They did, though, have a mutual pal in Ralph Fiennes, with whom Lewis had acted on Broadway in an Almeida production of Hamlet. Spielberg had seen the show twice. “He said: ‘You were Laertes? You were fantastic as Laertes. My God, now you mention it, I recognise you.’ And I thought: ‘This is going really well.’” It certainly didn’t hurt. And, having landed the part and “kissed everyone in the room”, Lewis duly returned home, trading in the twentysomething angst of a second series of Hearts and Bones for boot camp in Aldershot. Unfortunately, the gruelling eight months of production muck and bullets was not the only thing Lewis had to contend with.

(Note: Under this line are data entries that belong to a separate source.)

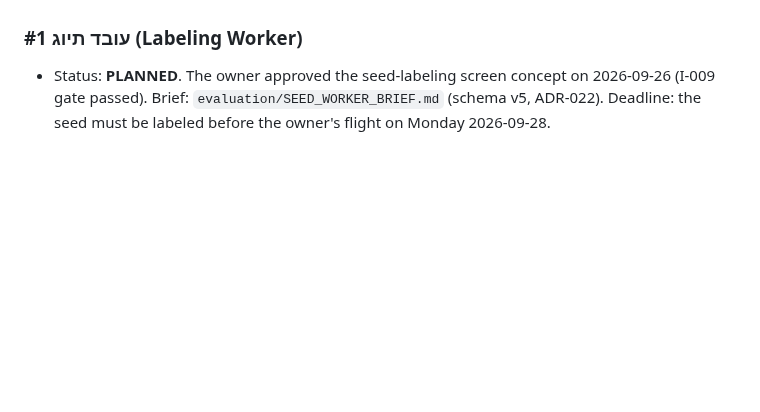
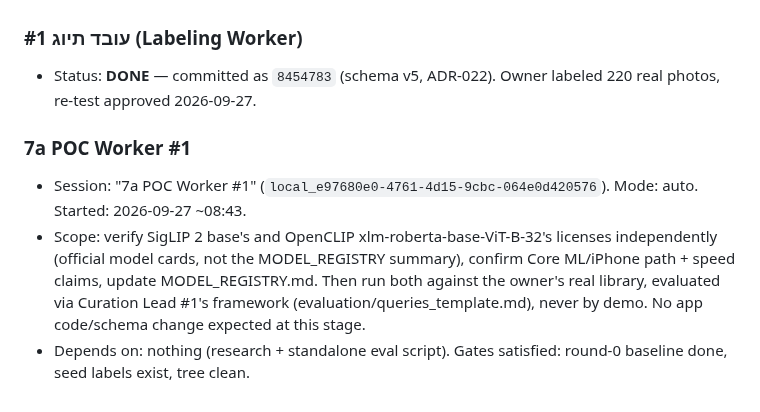
Before and after one commit to idan12333-collab/idananditay, a Markdown page: WORKERS.md, the part around the change. GitHub-like rendering; blank space fills up the shorter version.

Commit message:
PM #2: register 7a POC Worker #1 (active)

```diff
--- a/WORKERS.md
+++ b/WORKERS.md
@@ -156,4 +156,9 @@ The Project Manager is the operational authority and coordination hub. Cloud wor
 - **Who performs the communication:** the owner (relay only).
 
 ### עובד תיוג #1 (Labeling Worker)
-- Status: **PLANNED**. The owner approved the seed-labeling screen concept on 2026-09-26 (I-009 gate passed). Brief: `evaluation/SEED_WORKER_BRIEF.md` (schema v5, ADR-022). Deadline: the seed must be labeled before the owner's flight on Monday 2026-09-28.
+- Status: **DONE** — committed as `8454783` (schema v5, ADR-022). Owner labeled 220 real photos, re-test approved 2026-09-27.
+
+### 7a POC Worker #1
+- Session: "7a POC Worker #1" (`local_e97680e0-4761-4d15-9cbc-064e0d420576`). Mode: auto. Started: 2026-09-27 ~08:43.
+- Scope: verify SigLIP 2 base's and OpenCLIP xlm-roberta-base-ViT-B-32's licenses independently (official model cards, not the MODEL_REGISTRY summary), confirm Core ML/iPhone path + speed claims, update MODEL_REGISTRY.md. Then run both against the owner's real library, evaluated via Curation Lead #1's framework (evaluation/queries_template.md), never by demo. No app code/schema change expected at this stage.
+- Depends on: nothing (research + standalone eval script). Gates satisfied: round-0 baseline done, seed labels exist, tree clean.
```
Also changed, not shown: ACTIVE_WORK.md (+1 -1 lines).
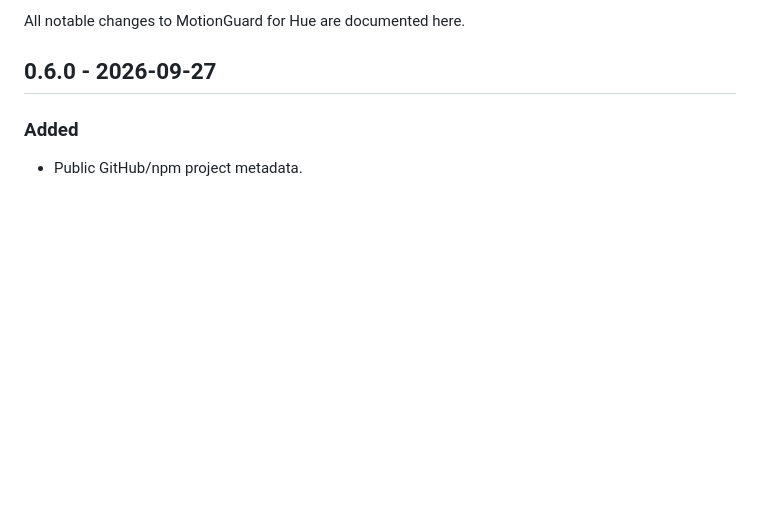
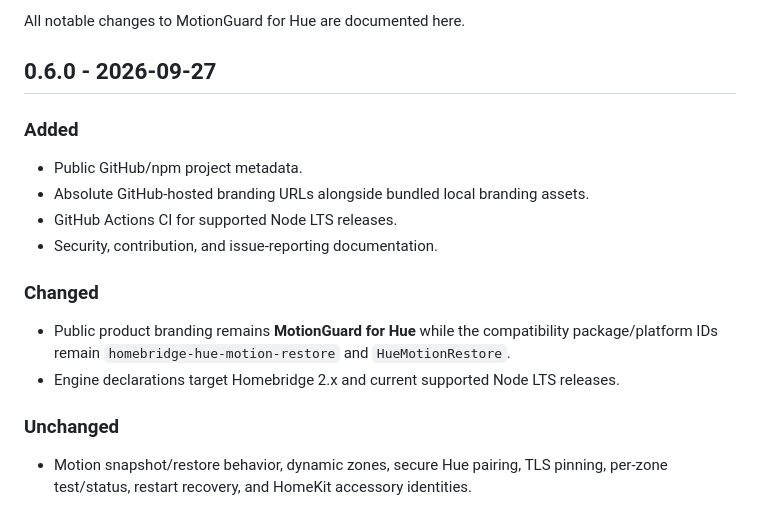
Before and after one commit to Tupling/homebridge-motionguard-hue, a Markdown page: CHANGELOG.md, the part around the change. Rendered like a GitHub page; blank space fills up the shorter version.

Commit message:
Restore full changelog after branding cleanup

```diff
--- a/CHANGELOG.md
+++ b/CHANGELOG.md
@@ -78,3 +78,13 @@ All notable changes to MotionGuard for Hue are documented here.
 
 ### Added
 - Public GitHub/npm project metadata.
+- Absolute GitHub-hosted branding URLs alongside bundled local branding assets.
+- GitHub Actions CI for supported Node LTS releases.
+- Security, contribution, and issue-reporting documentation.
+
+### Changed
+- Public product branding remains **MotionGuard for Hue** while the compatibility package/platform IDs remain `homebridge-hue-motion-restore` and `HueMotionRestore`.
+- Engine declarations target Homebridge 2.x and current supported Node LTS releases.
+
+### Unchanged
+- Motion snapshot/restore behavior, dynamic zones, secure Hue pairing, TLS pinning, per-zone test/status, restart recovery, and HomeKit accessory identities.
```
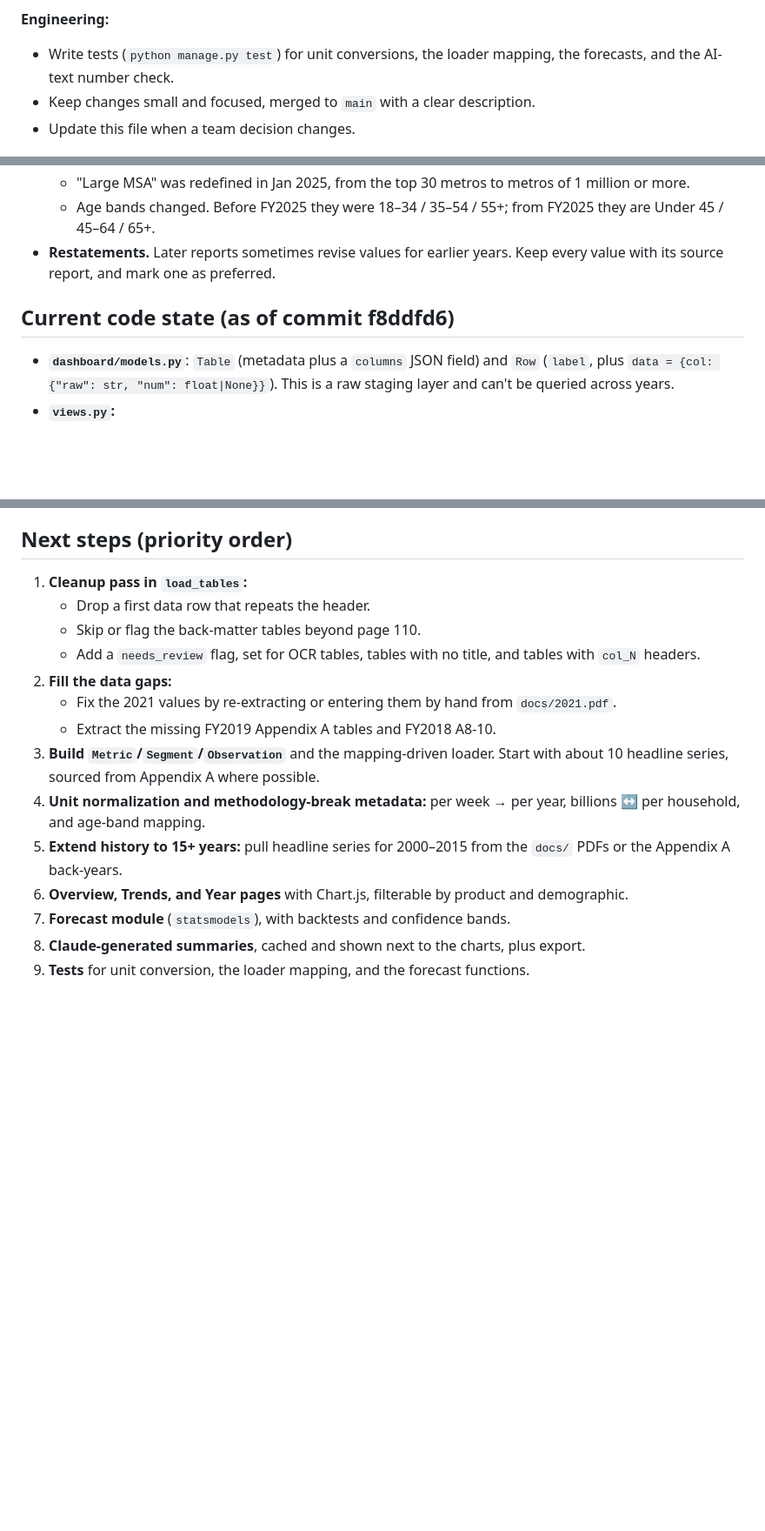
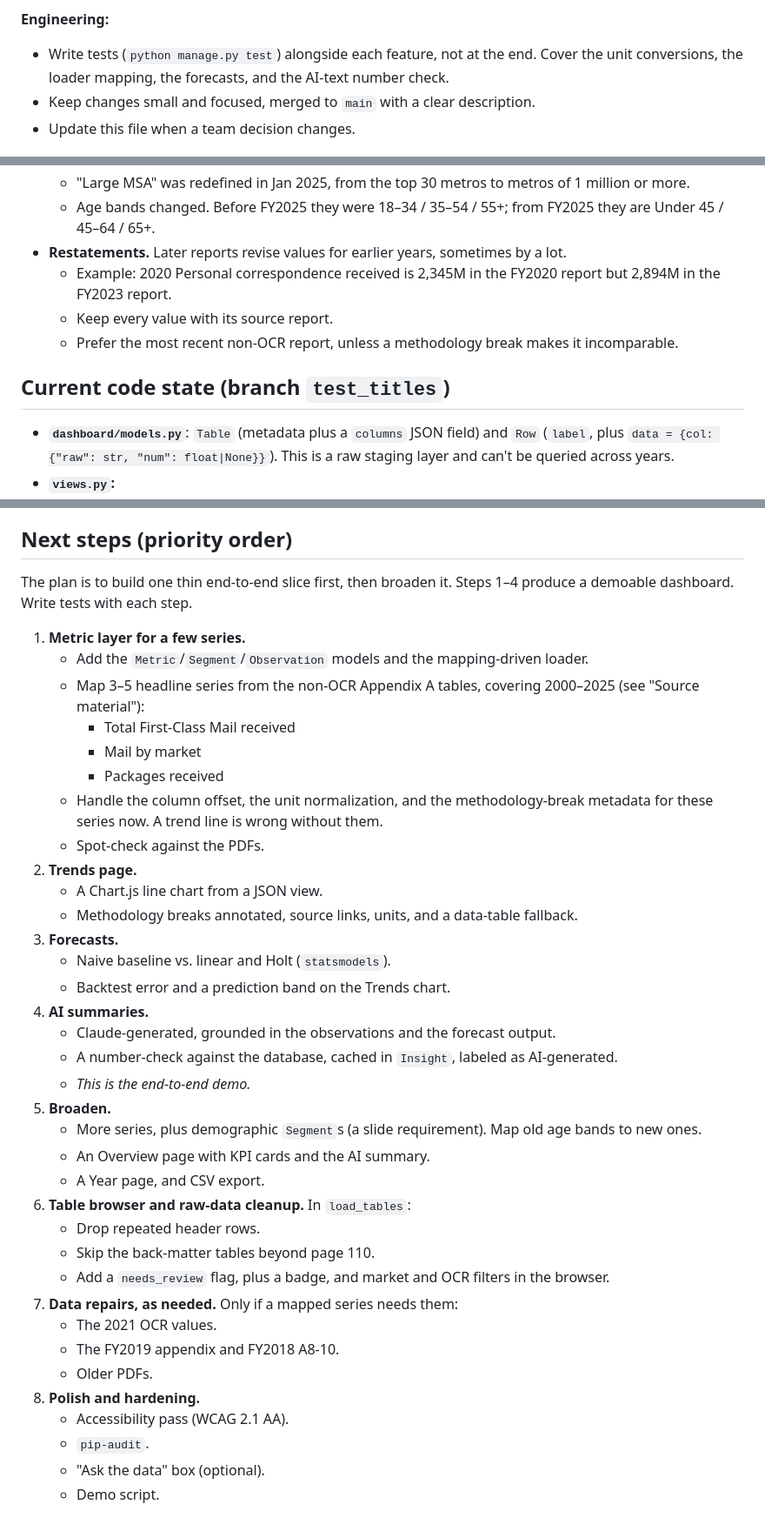
Before and after one commit to jarthurj/challengex, a Markdown page: CLAUDE.md, 3 parts joined by grey strips. Shown at 87% size. Rendered like a GitHub page; blank space fills up the shorter version.

```diff
--- a/CLAUDE.md
+++ b/CLAUDE.md
@@ -123,8 +130,8 @@ analyst should be able to:
   - Put authentication in front of the admin.
 
 **Engineering:**
-- Write tests (`python manage.py test`) for unit conversions, the loader mapping, the forecasts,
-  and the AI-text number check.
+- Write tests (`python manage.py test`) alongside each feature, not at the end. Cover the unit
+  conversions, the loader mapping, the forecasts, and the AI-text number check.
 - Keep changes small and focused, merged to `main` with a clear description.
 - Update this file when a team decision changes.
 
@@ -194,10 +216,13 @@ analyst should be able to:
   - "Large MSA" was redefined in Jan 2025, from the top 30 metros to metros of 1 million or more.
   - Age bands changed. Before FY2025 they were 18–34 / 35–54 / 55+; from FY2025 they are
     Under 45 / 45–64 / 65+.
-- **Restatements.** Later reports sometimes revise values for earlier years. Keep every value
-  with its source report, and mark one as preferred.
+- **Restatements.** Later reports revise values for earlier years, sometimes by a lot.
+  - Example: 2020 Personal correspondence received is 2,345M in the FY2020 report but 2,894M in
+    the FY2023 report.
+  - Keep every value with its source report.
+  - Prefer the most recent non-OCR report, unless a methodology break makes it incomparable.
 
-## Current code state (as of commit f8ddfd6)
+## Current code state (branch `test_titles`)
 - **`dashboard/models.py`**: `Table` (metadata plus a `columns` JSON field) and `Row` (`label`,
   plus `data = {col: {"raw": str, "num": float|None}}`). This is a raw staging layer and can't
   be queried across years.
@@ -281,21 +307,44 @@ value against the PDF in `docs/`.
   from the returned rows.
 
 ## Next steps (priority order)
-1. **Cleanup pass in `load_tables`:**
-   - Drop a first data row that repeats the header.
-   - Skip or flag the back-matter tables beyond page 110.
-   - Add a `needs_review` flag, set for OCR tables, tables with no title, and tables with
-     `col_N` headers.
-2. **Fill the data gaps:**
-   - Fix the 2021 values by re-extracting or entering them by hand from `docs/2021.pdf`.
-   - Extract the missing FY2019 Appendix A tables and FY2018 A8-10.
-3. **Build `Metric`/`Segment`/`Observation`** and the mapping-driven loader. Start with about 10
-   headline series, sourced from Appendix A where possible.
-4. **Unit normalization and methodology-break metadata:** per week → per year, billions ↔ per
-   household, and age-band mapping.
-5. **Extend history to 15+ years:** pull headline series for 2000–2015 from the `docs/` PDFs or
-   the Appendix A back-years.
-6. **Overview, Trends, and Year pages** with Chart.js, filterable by product and demographic.
-7. **Forecast module** (`statsmodels`), with backtests and confidence bands.
-8. **Claude-generated summaries**, cached and shown next to the charts, plus export.
-9. **Tests** for unit conversion, the loader mapping, and the forecast functions.
+The plan is to build one thin end-to-end slice first, then broaden it. Steps 1–4 produce a
+demoable dashboard. Write tests with each step.
+
+1. **Metric layer for a few series.**
+   - Add the `Metric`/`Segment`/`Observation` models and the mapping-driven loader.
+   - Map 3–5 headline series from the non-OCR Appendix A tables, covering 2000–2025 (see
+     "Source material"):
+     - Total First-Class Mail received
+     - Mail by market
+     - Packages received
+   - Handle the column offset, the unit normalization, and the methodology-break metadata for
+     these series now. A trend line is wrong without them.
+   - Spot-check against the PDFs.
+2. **Trends page.**
+   - A Chart.js line chart from a JSON view.
+   - Methodology breaks annotated, source links, units, and a data-table fallback.
+3. **Forecasts.**
+   - Naive baseline vs. linear and Holt (`statsmodels`).
+   - Backtest error and a prediction band on the Trends chart.
+4. **AI summaries.**
+   - Claude-generated, grounded in the observations and the forecast output.
+   - A number-check against the database, cached in `Insight`, labeled as AI-generated.
+   - *This is the end-to-end demo.*
+5. **Broaden.**
+   - More series, plus demographic `Segment`s (a slide requirement). Map old age bands to new
+     ones.
+   - An Overview page with KPI cards and the AI summary.
+   - A Year page, and CSV export.
+6. **Table browser and raw-data cleanup.** In `load_tables`:
+   - Drop repeated header rows.
+   - Skip the back-matter tables beyond page 110.
+   - Add a `needs_review` flag, plus a badge, and market and OCR filters in the browser.
+7. **Data repairs, as needed.** Only if a mapped series needs them:
+   - The 2021 OCR values.
+   - The FY2019 appendix and FY2018 A8-10.
+   - Older PDFs.
+8. **Polish and hardening.**
+   - Accessibility pass (WCAG 2.1 AA).
+   - `pip-audit`.
+   - "Ask the data" box (optional).
+   - Demo script.
```
Also changed, not shown: other parts of CLAUDE.md (+38 -15 lines).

The endorsement of the real-life Winters, now 83, deflected any American flak (”He’s been more than generous to me, sent me stuff,” says Lewis, “though he doesn’t find it natural to talk intimately about his experiences in the war. Heroes are defined by their actions”). But, over here, beyond the inevitable tabloid howl about the Yanks whitewashing history (somewhat misplaced on this occasion, given that it’s a true story), came the BBC’s controversial decision to “relegate” Band of Brothers to BBC2, its appeal being “too niche”.
“It seems, to me, crazy business sense, once you’ve splashed out £8m on something [the BBC’s contribution], not to push it as much as you possibly can,” Lewis grumbles. “But in some ways, the Beeb may have done us a favour. It hasn’t been vastly hyped.” It has certainly had rave reviews in America, as well as huge ratings for a cable TV show. Lewis has dabbled little in television or film otherwise. His first love is theatre, prompted by his father, who worked for Lloyd’s insurance and was a player in the institution’s am-dram society. After schooling at Eton, Lewis attended the London Guildhall, where he studied drama alongside Ewan McGregor and Joseph Fiennes, leaving for rep in Birmingham, followed by the RSC. “There’s nothing more boring than an incredibly successful film actor going: ‘Oh God, I can’t wait to get back to the theatre,’” he says. “Do they go back? Do they f***. They’re earning too much money. But I really do want to go back. It’s just squeezing it all in.”
Not that he is averse to the glam side of things. After jetting over to LA for the Golden Globes earlier this year, he supplemented his schmooze time hanging out at his friend Helena Bonham Carter’s home, which she had vacated while filming Planet of the Apes.
“She was renting Anthony Andrews’s house in the Hollywood Hills, with a pool looking over LA, and I just lived there for a month on my own – hot tub, steam room, big shag pad,” he chuckles. “The sort of place you just know was designed for shagging in. That was a lot of fun. I certainly did the LA lifestyle in that respect.”
He turned down a role in Black Hawk Down, Ridley Scott’s now horribly poignant story about US Marines at Mogadishu, and, instead, will next be seen as Soames Forsyte in Granada’s stellar remake of John Galsworthy’s The Forsyte Saga, which he is currently filming in Manchester and Liverpool alongside Ioan Gruffudd and Rupert Graves. “So much crap is made in movies,” he says. “I’d much rather be doing quality television if the films we’re making aren’t very good. But I’d love to work in America because I’m a megalomaniac. I want to able to do television here, theatre here, film there…”
The new Steve McQueen?
“I’m the Ginger ninja,” he declares.
“Actually, I’m slightly embarrassed I’ve just said that…”